Board secretary Tracy Dezenzo queried: “This is a lawsuit, right? So somebody is going to force the City to re-do this concrete walkway. So, what’s even the point of asking the planning board for our approval if it’s going to happen?”
The project manager explained that part of the required process was to come before the public with the proposal, so the City wants the board’s recommendation, and added that “it’s good to have the conversation.”
A motion was made by planning board member Dan Dennison to recommend not approving the proposal for the time being, and the board also recommended that ADA-access improvements be placed on the berm that is currently in use by people with disabilities. A friendly amendment was made to recommend that ADA-access be placed in a more appropriate location, such as closer to the ocean, lifeguard tower or end of the bike trail. The motion was approved 12-1-1.
Transportation Committee Action
1) Traffic diverters to be evaluated: Since Bacon Street is now a bike boulevard, the committee discussed adding traffic diverters on Bacon Street at Santa Monica Avenue and Niagara Streets. The intent is to push traffic traveling down Newport Avenue, to the left or the right, in order to keep cars off of Newport and Bacon, because those areas are pedestrian- and bike-heavy thoroughfares.

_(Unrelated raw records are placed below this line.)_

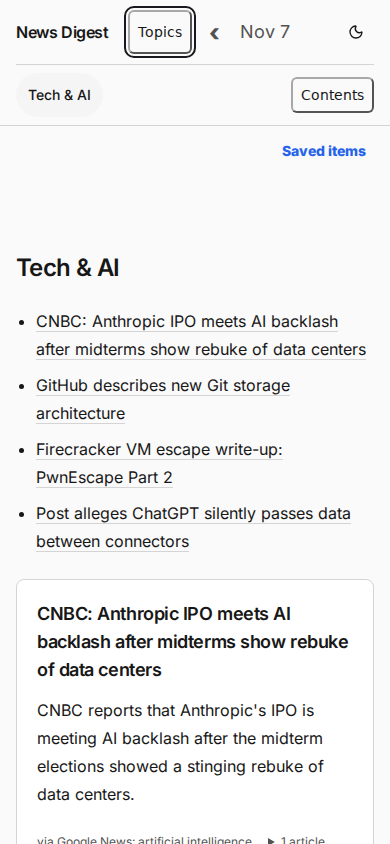
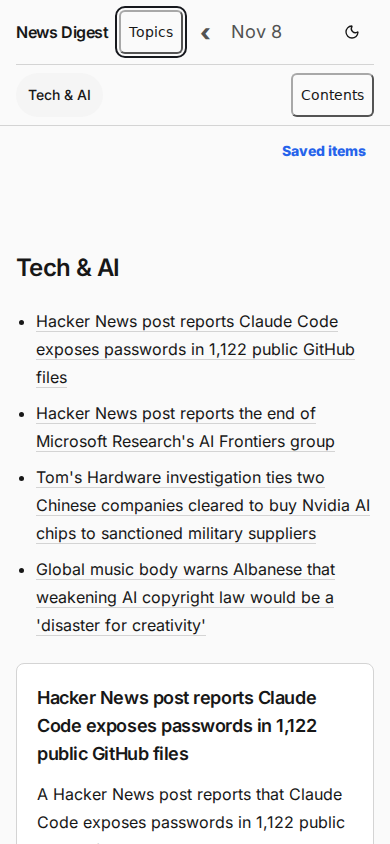
Record Nov 8 scheduled publication and first-week discovery totals

diff --git a/TASKS.md b/TASKS.md
@@ -4,17 +4,17 @@ Fix failures first. STEERING overrides older notes. [Prior detail through 846](d
 
 ## Immediate owner priorities
 
-- [ ] STEERING 50: phase 0 implementation is deployed: publication metadata/backfill, published-only reader, isolated development ledgers/providers and private AI/X test-edition controls. Five original reader responses match; private editions remain excluded. Recorded-provider accounting acceptance passed (1289); deployed free real-content test passed (1290); development allowances and disabled-provider guidance shipped (1292–1293). **Next: normal Nov 8 15:00 UTC scheduled publication**, then follow the [phase-0/phase-2 acceptance checklist](docs/edition-reviews/2026-11-08-acceptance-plan.md). Phase 2 topic hiding and story/post bookmarks are deployed and browser-verified, including historical editions. Do not ack either phase or begin phase 1 until scheduled acceptance passes. Keep VM private; phases 5–7 owner-gated. [Owner plan](docs/public-access-plan.md); [implementation history](docs/progress-archive/2026-11-08-task-detail-1295.md).
+- [ ] STEERING 50: phase 0 implementation is deployed: publication metadata/backfill, published-only reader, isolated development ledgers/providers and private AI/X test-edition controls. Five original reader responses match; private editions remain excluded. Recorded-provider accounting acceptance passed (1289); deployed free real-content test passed (1290); development allowances and disabled-provider guidance shipped (1292–1293). **Nov 8 scheduled publication passed** (1381): 162.339 s, full-AI, 19 stories/17 posts; original five response hashes unchanged and preferences/bookmarks browser checks pass. **Next: finish detailed editorial/accounting comparisons and phase acknowledgments**, following the [phase-0/phase-2 acceptance checklist](docs/edition-reviews/2026-11-08-acceptance-plan.md). Phase 2 topic hiding and story/post bookmarks are deployed and browser-verified, including historical editions. Do not ack either phase or begin phase 1 until scheduled acceptance passes. Keep VM private; phases 5–7 owner-gated. [Owner plan](docs/public-access-plan.md); [implementation history](docs/progress-archive/2026-11-08-task-detail-1295.md).
 
 - [ ] Breakage (1191–1229, Nov 7): metrics-store contention at the old 1% CPU cap caused transient scrape alerts and one failed backup-rule evaluation. CPU-only 1→2% trial began 16:00:24 UTC; memory/query limits unchanged, zero restarts. Iteration 1227 ten-minute paired observation: all 23 rules healthy, 42 uncached queries pass/max 1.076 s; admission-limit hits 1→2, zero queue timeouts/slow queries. Whole-stack 1.680% CPU/672.95 MiB peak, zero memory-high/OOM events. Fourteen small merges/130,682 rows, no big merges; comparable natural five-million-row compaction still unobserved. Iteration 1229 stored-history gap check (16:01–19:05:30, 370 points): largest 30-second merge increase 908,421 rows; 5,415,018 cumulative rows span 353 merges, not one comparable event. Iteration 1230 recovery probe now captures evaluator error/missed-iteration deltas across groups (not scraped historically); minute observation: zero new errors/misses, 23 healthy rules, no comparable merge. Recovery stays open; STEERING 49 removed the deployment hold and queued app changes deployed in 1230. [Incident and trial evidence](docs/decisions/0004-observability-capacity.md#nov-7-metrics-store-scrape-outage-iteration-1191). Latest check (1343, Nov 8 11:26 UTC): 23 healthy rules, four uncached queries ≤0.278 s, no new evaluator errors/missed runs; 31,684 rows/two small merges. Stored history (10:25:30–11:26:00, 122 points/series) adds 2,287,725 rows across 122 merges; largest 30-second increase 965,106 rows, no comparable candidate. Admission hits remain 2, zero query timeouts/slow queries or restarts. Recovery remains open. Next passive check ≥12:26 UTC.
 
-- [ ] STEERING 34 NOW: fixed keyword search ON for Nov 7; Grok 4.3/caps unchanged. Ship decision: nine usable keyword posts vs zero old-search; semantic dropped. Runtime/ledger admission and keyword-only production wiring verified (1053–1057). Next: first production acceptance; no more round-1/model analysis. [Plan](docs/x-search-plan.md), [evidence](docs/edition-reviews/2026-11-05-x-experiment-review.md).
+- [ ] STEERING 34 NOW: fixed keyword search ON for Nov 7; Grok 4.3/caps unchanged. Ship decision: nine usable keyword posts vs zero old-search; semantic dropped. Runtime/ledger admission and keyword-only production wiring verified (1053–1057). Nov 8 (1381): four completed keyword tools/40 fetched, eight selected citations, six outside-list; Nov 7–8 reviews recorded. Next: finish saved novelty/engagement review and Nov 9 third scheduled edition; no more round-1/model analysis. [Plan](docs/x-search-plan.md), [evidence](docs/edition-reviews/2026-11-05-x-experiment-review.md).
 - [ ] STEERING 30/31 historical accounting: $2.50 experiment/$1 UTC-day cap, outside 13:00–16:00, $0.15 per-call hold. Round 1 charged $0.532331 including unresolved Gaming timeout. [Experiment](docs/x-search-experiment.md), [review](docs/edition-reviews/2026-11-04-x-experiment-review.md).
 - [ ] STEERING 27 grouping: Nov 5 published multi-article groups had no clearly unrelated event; World broadest. Tech Moonshot/Hong Kong combined separate developments; editor v5 same-story instructions shipped (850), verify Nov 6. Raw responses/recall unverified; no wording grouping. [Review](docs/edition-reviews/2026-11-05.md).
   - Same-story production pass enabled (650) after sampled gate: labelled precision 141/141, recall 141/157, zero clearly unrelated/one borderline among 155 reviewed merges; no wording grouping rules. Four-call reservation bound $0.058192.
 - [ ] STEERING 7 speed: Nov 7 180.570 s/693 candidates; <60 s/current volume and <2 min/1,500 unmet. Iteration 1226 [recorded timeline](docs/edition-reviews/2026-11-07-social-latency.md): NBA critical (90.426 s story stage, 47.583 s posts); final 42.522 s includes X triage/repair then Bluesky triage/editing, 41.986 s active HTTP. Compare deployed repair changes on Nov 8. Bluesky scoring/editor split prepared (1020), still sequential: earlier scoring holds can refuse otherwise-admitted X editing (1022). Revisit only with protected X/repair holds or exact cache-only scoring; no paid trial. [Admission proof](docs/edition-reviews/2026-11-05-social-latency.md#admission-proof--iteration-1022), [concurrency](docs/edition-reviews/2026-11-04-concurrency.md).
 - [ ] STEERING 16 / M4 Social posts: Nov 5 X picks Tech/NBA/Gaming/World 3/5/5/1; all four topics present, no Bluesky picks. Saved X metrics empty: viral/outside-list quality acceptance remains open. Paid old open-search picks 1/19 (Tech); no claim that all-topic presence proves paid discovery quality.
-- [ ] STEERING 9/15 first-week report (1206): Nov 7 $0.166127/20 fetched/19 new verified outside-list candidates; three novel Tech citations and one previously verified NBA citation selected. Gaming/World four unconfirmed attempts. Nov 2–7 total $0.776678/24 calls/zero holds; attributed new verified/outside-list 91/80. Continue through Nov 8; keyword three-edition acceptance stays open. [Daily/weekly report](docs/SOURCES.md#nov-7-daily-and-first-week-production-x-report--iteration-1206).
+- [ ] STEERING 9/15 first-week report (1206): Nov 7 $0.166127/20 fetched/19 new verified outside-list candidates; three novel Tech citations and one previously verified NBA citation selected. Gaming/World four unconfirmed attempts. Nov 2–7 total $0.776678/24 calls/zero holds; attributed new verified/outside-list 91/80. Nov 2–8 report (1381): $1.036785/28 calls/zero holds, attributed new verified/outside-list 131/115; Nov 8 completed all four keyword tools and selected eight citations (six outside-list). Novelty/engagement review and Nov 9 third-edition acceptance stay open. [Daily/weekly report](docs/SOURCES.md#nov-7-daily-and-first-week-production-x-report--iteration-1206).
 - [ ] STEERING 18 Bluesky: authenticated hourly collection and session refresh verified (788); Nov 5 no selected posts. Quality/diversity acceptance remains open; World phrase shortlist empty. Cross-platform context/semantic gates shipped. [Sources](docs/SOURCES.md#sustained-bluesky-session-recovery--iteration-788-2026-11-05).
 - [x] STEERING 33/45 UI rebuild closed (1075): all acceptance gaps finished; [56 route screenshots and eight loaded-post views](docs/screenshots/ui/spec-routes.md). All 16 X embeds/17 saved posts retained. Desktop/mobile posts flow with the page (1079); full-embed length conflict remains open above. Label/admin-404/layout checks pass. Private rollout remains authorized; proxy header replacement proof required before public access.
 - [ ] STEERING 28 incremental triage OFF: reserve-safe admission/pools/cutoffs/draining verified. Nov 6 allowance $0.021736–$0.028915; only 2/65 early fingerprints compatible. Keep OFF; waste/latency unmeasured. [Assessment](docs/edition-reviews/2026-11-05-incremental-admission.md).
@@ -34,7 +34,7 @@ Fix failures first. STEERING overrides older notes. [Prior detail through 846](d
 
 ## Latest verified step
 
-- [x] Iteration 1344: Reconciled phase-0 status documentation with the deployed free/private admin test path, separate development opt-ins and remaining scheduled acceptance gate.
+- [x] Iteration 1381: Observed Nov 8 successful scheduled publication, verified reader/history and original hashes, browser-checked preferences/bookmarks, and recorded daily/first-week X totals. Detailed acceptance remains open.
 
 Earlier completed markers: [through 1042](docs/progress-archive/2026-11-06-task-done-1043.md).
 

diff --git a/docs/edition-reviews/2026-11-08.md b/docs/edition-reviews/2026-11-08.md
@@ -1,0 +1,77 @@
+# Nov 8 scheduled edition review
+
+Iteration 1381 observed scheduled publication without provider calls, writes to
+application data, deployment or restart. Detailed comparisons below remain open.
+
+## Publication and accounting
+
+Edition `f9af996b-f647-4994-836e-054964a93b74` covers Nov 7–8, ending 15:00 UTC.
+The scheduled job ran 15:00:00.032–15:02:42.371 UTC in one attempt:
+**162.339 seconds**, 18.231 seconds faster than Nov 7, still above target.
+Database metadata confirms `kind=scheduled`, the matching scheduled key and
+`published_at=2026-11-08 15:02:42.337+00`.
+
+API and worker started at 11:36:53 UTC after deployment of `2f5635ed`.
+All four topics completed AI story and post editing with zero unscored articles;
+the released scheduled reserve reports **full-ai**, recovering from NBA fallback.
+Tech and World story editing used Haiku; NBA and Gaming used Sonnet.
+
+| Topic     | Article candidates | Stories | X posts | Bluesky posts |
+| --------- | -----------------: | ------: | ------: | ------------: |
+| Tech & AI |                111 |       5 |       4 |             1 |
+| NBA       |                 85 |       4 |       3 |             2 |
+| Gaming    |                 80 |       5 |       2 |             0 |
+| World     |                144 |       5 |       3 |             2 |
+| Total     |                420 |      19 |      12 |             5 |
+
+Anthropic accounting: **$0.320864**, 43 settled calls, zero remaining holds.
+Daily allowance $0.516088, remaining $0.195224; scheduled reserve zero.
+This is $0.059309 less than Nov 7. X discovery is accounted separately below.
+
+## Keyword discovery and first week
+
+All four searches report `execution=completed` and a completed
+`x_keyword_search` tool call, with one attempt per topic and zero holds.
+This improves on Nov 7's four unconfirmed attempts for Gaming/World.
+
+| Topic     |      Cost | Fetched / newly verified | New outside-list | Cited selections / outside-list |
+| --------- | --------: | -----------------------: | ---------------: | ------------------------------: |
+| Tech & AI | $0.066438 |                  10 / 10 |               10 |                           2 / 2 |
+| NBA       | $0.064175 |                  10 / 10 |                5 |                           2 / 0 |
+| Gaming    | $0.064925 |                  10 / 10 |               10 |                           1 / 1 |
+| World     | $0.064569 |                  10 / 10 |               10 |                           3 / 3 |
+| Total     | $0.260107 |                  40 / 40 |               35 |                           8 / 6 |
+
+Selected counts were refreshed after publication; the pre-publication report
+correctly had zero selections. Cited selection does not establish novel paid
+value versus free discovery. See [first-week totals](../SOURCES.md#nov-8-daily-and-first-week-production-x-report--iteration-1381).
+
+## Reader and Bluesky observations
+
+Read every saved brief, summary, original post and context. NBA now has a
+four-line brief and four stories, with no Knicks–Cavaliers matchup preview.
+Tech still contains headline-level summaries; supplied-evidence classification
+remains necessary before accepting summary-depth improvements.
+NBA's two Curry posts describe separate milestones (41 points and a three-point
+streak); do not count shared subject alone as a repeated event.
+
+Reserved slots were enabled in every topic. Bluesky read/shortlisted/picked:
+Tech 585/1/1, NBA 539/10/2, Gaming 671/0/0, World 581/4/2.
+Gaming reports `nothing-passed-triage`; other topics report `picks-made`, with
+zero recorded unsupported-claim or other selection drops.
+
+Reader latest/direct/history agree on today's window and 19 stories/17 posts.
+All five original published response hashes remain unchanged. The known free
+private test still returns reader 404. Topic hiding and bookmarks pass desktop
+and mobile in both themes, including reload, cross-tab and historical content.
+Representative preference/bookmark screenshots were refreshed and inspected.
+After publication: zero alerts; API/database/Redis, 14 services and 36 sources
+healthy. No failed scheduled digest run. VM remains private.
+
+## Remaining acceptance
+
+Follow the [acceptance plan](2026-11-08-acceptance-plan.md): complete saved
+engagement/free-link overlap and novelty checks; per-topic Bluesky cost and
+replacement evidence; new link facets/publisher checks; Tech evidence depth;
+and validation/critical-path comparison. Phase 0/2 acknowledgments remain open;
+phase 1 has not begun. Keyword/Bluesky three-edition acceptance needs Nov 9.

diff --git a/PROGRESS.md b/PROGRESS.md
@@ -123,3 +123,14 @@
 - Advanced item 50 documentation: replaced the plan's accumulated implementation narrative and stale “until development wiring ships” wording with current behavior. The admin form uses free private tests; optional AI/X use development pools, while legacy manual routes retain production accounting. Preserved owner decisions and acceptance gates.
 - Verified the description against AdminNewEdition, PreviewController and generateTest runtime composition. No provider calls, publication, flags, schema or application code changed; VM remains private.
 - `pnpm format`, `pnpm lint:fix`, `pnpm build`, full `pnpm check` and `git diff --check` pass: 629 unit/233 integration passes, four expected skips. `pnpm exec tsx scripts/check-handbook.ts` passes (18 pages/22 diagrams/30 tables); no diagram changes. Normal four-service restart follows push. Scheduled phase acceptance and the Nov 2–8 report remain due at 15:00 UTC.
+
+## 2026-11-08: iteration 1381 — observe scheduled publication and first-week totals
+
+- Clean main/no leftovers. Alerts empty; health, 14 services and 36 sources pass. Observed normal scheduled job, no manual generation/provider requests; protected window preserved, no deployment/restart.
+- Nov 8 edition `f9af996b-f647-4994-836e-054964a93b74` completed in one attempt, 162.339 s, 420 candidates, 19 stories/17 posts. Full-AI reserve outcome recovers NBA fallback; Anthropic $0.320864/43 settled calls/zero holds, reserve released. DB confirms scheduled kind/key and publication timestamp.
+- `check-scheduled-reader.ts 2026-11-08T15:00:00Z` initially pending/2, then passes latest/direct/history. `compare-publication-content.ts compare` verifies five original response hashes; private free test reader remains 404. API/worker start 11:36:53 UTC matches deployed `2f5635ed`.
+- `report-edition-timing.ts --scheduled-only --limit 1`, daily/week X reports: four completed keyword tools, $0.260107, 40 fetched/new verified, 35 outside-list, eight cited selections/six outside-list. Refreshed selection evidence after publication. Nov 2–8 totals $1.036785/28 calls/137 fetched/131 attributed new verified/115 outside-list, no holds; Nov 8 UTC day incomplete.
+- Read all saved briefs/summaries/posts/contexts; NBA brief restored/four stories, Tech still headline-level. Recorded Bluesky read/shortlist/pick outcomes and pending detailed comparisons in new daily review. Phase acknowledgments and third-edition acceptance remain open.
+- `smoke-reader-preferences.ts` and `smoke-reader-bookmarks.ts` pass desktop/mobile/light/dark, including historical selections. Inspected refreshed mobile preference/desktop bookmark screenshots; kept these two and deliberately restored other generated screenshots to avoid redundant churn.
+- Corrected two report field assumptions (`runs`, numeric citations); unavailable psql replaced by read-only Drizzle metadata query. No application data changed.
+- `pnpm format`, `pnpm lint:fix`, `pnpm build`, full `pnpm check` and `git diff --check` pass: 629 unit/233 integration passes, four expected skips. Documentation/screenshots only; no restart/deploy during 13:00–16:00 UTC. Next: finish detailed scheduled/phase acceptance; passive metrics probe no earlier than 15:31 UTC.

diff --git a/docs/SOURCES.md b/docs/SOURCES.md
@@ -1,5 +1,33 @@
 # Content source inventory
 
+### Nov 8 daily and first-week production X report — iteration 1381
+
+Read-only post-publication ledger snapshot, Nov 8 15:05 UTC, using
+`report-x-discovery.ts 2026-11-08` and `report-x-week.ts 2026-11-08`.
+The seven-day report covers Nov 2–8; Nov 8 remains an incomplete UTC day.
+
+| Topic                             | Nov 8 cost | New verified / outside-list | Nov 2–8 cost | New verified / outside-list |
+| --------------------------------- | ---------: | --------------------------: | -----------: | --------------------------: |
+| Tech & AI                         |  $0.066438 |                     10 / 10 |    $0.271168 |                     37 / 34 |
+| NBA                               |  $0.064175 |                      10 / 5 |    $0.291355 |                     39 / 32 |
+| Gaming                            |  $0.064925 |                     10 / 10 |    $0.234287 |                     30 / 28 |
+| World                             |  $0.064569 |                     10 / 10 |    $0.216593 |                     25 / 21 |
+| Unattributed historical call      |          — |                           — |    $0.023382 |                     unknown |
+| Total attributed yield / all cost |  $0.260107 |                     40 / 35 |    $1.036785 |                   131 / 115 |
+
+First week: 28 production calls, 137 fetched posts, zero remaining holds.
+Nov 2's two fetched posts lack topic attribution; historical search types vary.
+Counts use saved discovery baselines and current verification, not unique
+people or causal paid yield. No additional provider requests were made.
+
+Today all four keyword tools report completed execution, with no retries.
+Eight citations appear in the scheduled selection (Tech/NBA/Gaming/World
+2/2/1/3), six outside curated lists. Novelty versus free links and engagement
+quality still need review. World now has ten newly verified outside-list
+candidates and three selected citations, after Nov 7's unconfirmed searches.
+See the [scheduled review](edition-reviews/2026-11-08.md). Keep the three-edition
+keyword acceptance open through Nov 9; budgets, models and settings unchanged.
+
 ### Nov 7 pre-publication keyword production — iteration 1198
 
 Read-only snapshot at 14:38 UTC, before the 15:00 edition. This is partial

Dezenzo explained via e-mail that depending on the type of diverter installed, a person would drive up to a diverter and a) have a choice of a left or right turn, or b) only be able to make a right hand turn. Either way, the driver will not be able to proceed forward.
Cycling advocate Nicole Burgess explained that this would be an experimental project to calm down traffic for residents living on Bacon Street and help create a better road facility for active commuters. She said it would not result in a loss of parking.
“Those poor drivers are like, ‘Why did I come this way?’ ” Burgess said about motorists who get stuck on Newport Avenue. “We’re really just telling them, ‘Don’t go that way.’ ” She added that the City would come in and do an evaluation, schematic drawings and a proposal — it would not just put up diverters without any discussion.
A motion was made (and passed unanimously) to recommend the committee do additional research, look at potential “place-making” ideas for the diverter locations, and prepare renderings for a presentation to the OB Mainstreet Association and the OB Town Council for feedback, without recommending actual implementation at that time.
2) Pier safety improvements: After a hit-and-run incident involving a reckless driver on the OB Pier in June — who injured a couple and sideswiped a police car — the committee proposed that some sort of permanent barrier be erected to prevent people from driving their cars on the pier. According to Seamus Kennedy, rep for District 2 City Council member Jennifer Campbell, the City is unwilling to install anything more permanent than the flex posts currently at the pier entrance, as anything else might impede emergency vehicles.
Concern was raised about the pier’s physical capacity to handle the weight of vehicles (emergency or otherwise), and installing electronic barriers that may weaken the pier’s structure. A suggestion was made by OBPB vice president Kevin Hastings to install the barriers at the foot of Niagara Street, if the pier is not strong enough.
A motion was made and passed unanimously to send a letter to the City recommending the installation of permanent, robust physical barriers that are easily removable to prevent access of unwanted vehicles to the pier.
3) Traffic calming on W. Point Loma Blvd.: Because of heavy and fast-moving traffic on West Point Loma Boulevard, Dezenzo said community members have asked her for a crosswalk at Cable Street to get to the bus stop on Voltaire and Cable streets. In an effort to calm traffic there, the committee came up with the solution to add traffic circles or roundabouts at the intersections of WPLB/Cable Street and WPLB/Abbott Street.
A motion was made and unanimously passed to recommend the City study the feasibility of installing a roundabout or traffic circle with crosswalks as a traffic calming measure at WPLB/Cable Street and WPLB/Abbott Street.
—The OB Planning Board next meets Wednesday, Sept. 4 at the OB Rec Center, 4726 Santa Monica Ave. oceanbeachplanning.org